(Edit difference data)
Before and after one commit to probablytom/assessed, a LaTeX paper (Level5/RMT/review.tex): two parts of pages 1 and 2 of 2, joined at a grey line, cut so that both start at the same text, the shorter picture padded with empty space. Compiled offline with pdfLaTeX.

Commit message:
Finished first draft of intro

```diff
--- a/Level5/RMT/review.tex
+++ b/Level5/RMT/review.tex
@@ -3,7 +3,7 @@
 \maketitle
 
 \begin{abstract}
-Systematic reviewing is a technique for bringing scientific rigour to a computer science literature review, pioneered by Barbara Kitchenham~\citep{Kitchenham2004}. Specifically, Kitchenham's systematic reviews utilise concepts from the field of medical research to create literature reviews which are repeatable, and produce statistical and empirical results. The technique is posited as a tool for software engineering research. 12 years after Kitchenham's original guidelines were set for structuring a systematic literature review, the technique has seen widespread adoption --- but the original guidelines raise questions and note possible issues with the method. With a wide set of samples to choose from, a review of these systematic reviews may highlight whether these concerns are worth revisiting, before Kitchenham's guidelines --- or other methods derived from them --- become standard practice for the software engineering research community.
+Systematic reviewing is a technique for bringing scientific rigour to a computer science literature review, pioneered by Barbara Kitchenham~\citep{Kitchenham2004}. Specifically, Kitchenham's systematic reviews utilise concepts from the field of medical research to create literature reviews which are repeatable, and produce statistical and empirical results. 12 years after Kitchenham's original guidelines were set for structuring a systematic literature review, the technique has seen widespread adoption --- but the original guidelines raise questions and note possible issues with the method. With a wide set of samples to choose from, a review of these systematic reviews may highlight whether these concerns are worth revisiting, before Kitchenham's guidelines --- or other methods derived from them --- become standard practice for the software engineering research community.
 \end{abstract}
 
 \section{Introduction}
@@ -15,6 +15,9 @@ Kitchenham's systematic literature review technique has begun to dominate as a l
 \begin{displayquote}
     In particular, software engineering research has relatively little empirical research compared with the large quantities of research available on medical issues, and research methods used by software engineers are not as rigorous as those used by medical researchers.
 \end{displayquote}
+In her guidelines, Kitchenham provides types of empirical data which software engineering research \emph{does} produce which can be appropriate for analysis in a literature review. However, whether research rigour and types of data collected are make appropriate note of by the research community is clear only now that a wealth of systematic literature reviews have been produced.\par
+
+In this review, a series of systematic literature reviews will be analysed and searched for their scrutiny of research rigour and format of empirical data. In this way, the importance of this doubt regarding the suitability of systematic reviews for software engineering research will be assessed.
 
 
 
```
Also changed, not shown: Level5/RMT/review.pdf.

Your assignment: Restate the data above in full, keeping every word as it is.

Result for this task:
Before and after one commit to probablytom/assessed, a LaTeX paper (Level5/RMT/review.tex): two parts of pages 1 and 2 of 2, joined at a grey line, cut so that both start at the same text, the shorter picture padded with empty space. Compiled offline with pdfLaTeX.

Commit message:
Finished first draft of intro

```diff
--- a/Level5/RMT/review.tex
+++ b/Level5/RMT/review.tex
@@ -3,7 +3,7 @@
 \maketitle
 
 \begin{abstract}
-Systematic reviewing is a technique for bringing scientific rigour to a computer science literature review, pioneered by Barbara Kitchenham~\citep{Kitchenham2004}. Specifically, Kitchenham's systematic reviews utilise concepts from the field of medical research to create literature reviews which are repeatable, and produce statistical and empirical results. The technique is posited as a tool for software engineering research. 12 years after Kitchenham's original guidelines were set for structuring a systematic literature review, the technique has seen widespread adoption --- but the original guidelines raise questions and note possible issues with the method. With a wide set of samples to choose from, a review of these systematic reviews may highlight whether these concerns are worth revisiting, before Kitchenham's guidelines --- or other methods derived from them --- become standard practice for the software engineering research community.
+Systematic reviewing is a technique for bringing scientific rigour to a computer science literature review, pioneered by Barbara Kitchenham~\citep{Kitchenham2004}. Specifically, Kitchenham's systematic reviews utilise concepts from the field of medical research to create literature reviews which are repeatable, and produce statistical and empirical results. 12 years after Kitchenham's original guidelines were set for structuring a systematic literature review, the technique has seen widespread adoption --- but the original guidelines raise questions and note possible issues with the method. With a wide set of samples to choose from, a review of these systematic reviews may highlight whether these concerns are worth revisiting, before Kitchenham's guidelines --- or other methods derived from them --- become standard practice for the software engineering research community.
 \end{abstract}
 
 \section{Introduction}
@@ -15,6 +15,9 @@ Kitchenham's systematic literature review technique has begun to dominate as a l
 \begin{displayquote}
     In particular, software engineering research has relatively little empirical research compared with the large quantities of research available on medical issues, and research methods used by software engineers are not as rigorous as those used by medical researchers.
 \end{displayquote}
+In her guidelines, Kitchenham provides types of empirical data which software engineering research \emph{does} produce which can be appropriate for analysis in a literature review. However, whether research rigour and types of data collected are make appropriate note of by the research community is clear only now that a wealth of systematic literature reviews have been produced.\par
+
+In this review, a series of systematic literature reviews will be analysed and searched for their scrutiny of research rigour and format of empirical data. In this way, the importance of this doubt regarding the suitability of systematic reviews for software engineering research will be assessed.
 
 
 
```
Also changed, not shown: Level5/RMT/review.pdf.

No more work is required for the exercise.